One of the most common conditions I see in clinic is lower back pain and as a fellow sufferer myself I feel your pain – literally! With the majority of low back pain deemed “non specific” – as in, there is no obvious cause or damage, what therefore is going on?

Pain means different things to different people, in different contexts, and based on different experiences.

Acute, short-lived pain following a traumatic injury, in many cases heals. Chronic pain is the pain that has persisted long after the expected healing time and particularly when the source often can’t be diagnosed.

Living with chronic pain is almost a disease in itself

However, the biopsychosocial model of pain explains that pain is due to many factors:

Biological – the physical side of pain e.g. issues with the tissues, wear and tear of the joints, disease etc.

Psychological -further broken down into:

Emotions – anxiety, depression, stress

Pain related beliefs – e.g. based on past experiences

Catastrophising – unhelpful thoughts

Social –  research has shown that there is a connection between lower socio-economic status and issues of chronic pain

As you can tell working with pain is not a straightforward issue and pain is as individual as the person experiencing it. In addition, there is no correlation between pain and tissue damage. There can be pain and no tissue damage and vice versa.

The physical pain can stop you from doing things you love, like taking walks, playing sports and socialising, which also has an impact on your mental health

If there is no tissue damage though, where is the pain coming from? This discrepancy is down to central sensitisation described in The Lancet, “as an amplification of neural signalling within the Central Nervous System that elicits pain hypersensitivity”. Basically meaning that the pain signals are ramped up without there being any known cause. There is good news though that it is possible to change this sensitivity.

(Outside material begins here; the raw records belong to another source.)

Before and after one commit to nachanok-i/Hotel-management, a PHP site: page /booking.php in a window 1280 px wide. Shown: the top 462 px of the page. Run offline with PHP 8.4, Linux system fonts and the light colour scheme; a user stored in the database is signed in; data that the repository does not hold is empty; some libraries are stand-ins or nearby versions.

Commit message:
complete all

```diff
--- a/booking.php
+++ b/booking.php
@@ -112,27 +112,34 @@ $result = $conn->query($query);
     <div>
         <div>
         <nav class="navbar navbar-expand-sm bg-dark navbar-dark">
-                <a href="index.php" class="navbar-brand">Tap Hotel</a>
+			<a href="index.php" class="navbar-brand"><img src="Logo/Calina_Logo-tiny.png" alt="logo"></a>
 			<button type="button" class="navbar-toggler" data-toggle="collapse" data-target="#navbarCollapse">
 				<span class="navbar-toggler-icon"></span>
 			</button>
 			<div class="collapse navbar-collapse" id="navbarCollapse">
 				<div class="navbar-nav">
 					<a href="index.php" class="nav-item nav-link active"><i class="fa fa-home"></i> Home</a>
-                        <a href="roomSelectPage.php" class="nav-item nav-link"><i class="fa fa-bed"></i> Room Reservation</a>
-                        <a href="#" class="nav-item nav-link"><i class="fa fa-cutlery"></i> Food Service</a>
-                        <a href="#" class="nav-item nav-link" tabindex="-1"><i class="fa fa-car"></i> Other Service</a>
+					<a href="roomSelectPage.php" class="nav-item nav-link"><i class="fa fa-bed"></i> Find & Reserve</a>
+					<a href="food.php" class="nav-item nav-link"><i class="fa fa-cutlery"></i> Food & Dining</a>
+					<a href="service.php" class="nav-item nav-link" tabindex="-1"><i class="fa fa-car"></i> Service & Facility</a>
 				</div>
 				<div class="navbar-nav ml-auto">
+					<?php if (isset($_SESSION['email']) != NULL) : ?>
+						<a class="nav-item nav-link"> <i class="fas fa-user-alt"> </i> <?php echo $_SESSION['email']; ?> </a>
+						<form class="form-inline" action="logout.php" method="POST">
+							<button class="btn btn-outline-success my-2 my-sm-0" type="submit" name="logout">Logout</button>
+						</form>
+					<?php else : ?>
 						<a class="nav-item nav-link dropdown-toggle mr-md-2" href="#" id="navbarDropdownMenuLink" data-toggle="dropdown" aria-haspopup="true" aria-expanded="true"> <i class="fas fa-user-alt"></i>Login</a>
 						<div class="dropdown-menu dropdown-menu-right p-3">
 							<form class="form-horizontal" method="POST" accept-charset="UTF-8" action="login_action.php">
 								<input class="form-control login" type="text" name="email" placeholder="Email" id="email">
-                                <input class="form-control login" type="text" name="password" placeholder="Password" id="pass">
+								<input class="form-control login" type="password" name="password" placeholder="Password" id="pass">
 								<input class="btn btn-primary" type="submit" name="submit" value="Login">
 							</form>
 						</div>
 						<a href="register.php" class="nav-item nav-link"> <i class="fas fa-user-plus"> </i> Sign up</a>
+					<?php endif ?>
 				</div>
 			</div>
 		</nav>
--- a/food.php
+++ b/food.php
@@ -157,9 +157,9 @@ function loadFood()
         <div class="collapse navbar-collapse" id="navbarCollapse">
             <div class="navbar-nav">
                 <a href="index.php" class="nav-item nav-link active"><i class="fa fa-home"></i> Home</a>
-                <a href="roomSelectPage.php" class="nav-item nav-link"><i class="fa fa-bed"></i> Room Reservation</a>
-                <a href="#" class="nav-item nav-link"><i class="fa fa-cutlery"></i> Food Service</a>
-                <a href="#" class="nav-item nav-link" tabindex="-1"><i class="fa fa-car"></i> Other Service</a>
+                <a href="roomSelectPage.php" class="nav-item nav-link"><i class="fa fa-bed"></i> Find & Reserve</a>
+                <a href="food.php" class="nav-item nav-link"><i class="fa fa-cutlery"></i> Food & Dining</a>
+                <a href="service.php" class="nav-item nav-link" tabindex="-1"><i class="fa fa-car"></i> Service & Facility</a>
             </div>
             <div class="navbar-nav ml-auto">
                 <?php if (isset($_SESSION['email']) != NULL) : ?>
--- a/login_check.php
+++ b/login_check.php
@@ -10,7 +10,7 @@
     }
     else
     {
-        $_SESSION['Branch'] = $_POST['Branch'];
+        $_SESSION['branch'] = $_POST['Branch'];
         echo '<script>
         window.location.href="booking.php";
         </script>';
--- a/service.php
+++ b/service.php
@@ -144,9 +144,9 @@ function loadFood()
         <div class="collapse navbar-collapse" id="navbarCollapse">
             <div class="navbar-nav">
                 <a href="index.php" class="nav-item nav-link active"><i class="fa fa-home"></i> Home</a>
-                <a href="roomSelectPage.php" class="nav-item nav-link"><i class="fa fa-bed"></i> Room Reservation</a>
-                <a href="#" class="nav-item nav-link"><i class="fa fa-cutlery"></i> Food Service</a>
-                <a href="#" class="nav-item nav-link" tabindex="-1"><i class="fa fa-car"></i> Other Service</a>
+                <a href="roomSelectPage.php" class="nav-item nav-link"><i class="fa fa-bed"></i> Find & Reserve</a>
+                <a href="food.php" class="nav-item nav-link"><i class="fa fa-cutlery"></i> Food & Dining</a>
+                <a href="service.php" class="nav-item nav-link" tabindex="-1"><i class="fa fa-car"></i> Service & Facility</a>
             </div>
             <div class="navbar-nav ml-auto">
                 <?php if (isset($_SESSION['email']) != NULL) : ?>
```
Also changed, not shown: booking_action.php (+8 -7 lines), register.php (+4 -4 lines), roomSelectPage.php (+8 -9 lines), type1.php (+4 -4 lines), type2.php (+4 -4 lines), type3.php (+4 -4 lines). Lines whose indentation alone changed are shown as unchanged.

So although it’s important that you are in control and are the driver of your pain management it helps to have the support of friends and family, work colleges and therapists.

As a skilled clinical massage therapist I am a specialist in handling pain and treating your body holistically.  The Jing Method™ is a partnership between patient and practitioner where a six session treatment plan is designed to increase your mobility, agility, and joint range of motion (ROM), whilst focussing on decreasing your daily pain.

The Jing Method™ blends the best of advanced bodywork techniques from both East and West including trigger point, fascial work, acupressure and stretching with a truly holistic approach based on the biopsychosocial model of pain and modern neuroscience.

If you’re living with pain on a regular basis, there are many ways we can help so if you need advice, please don’t hesitate to contact us.

Download our a range of resources that can help you learn to manage this pain, whatever pain level you’re at.

The information and resources given are for information and advice and are not a substitute for medical advice.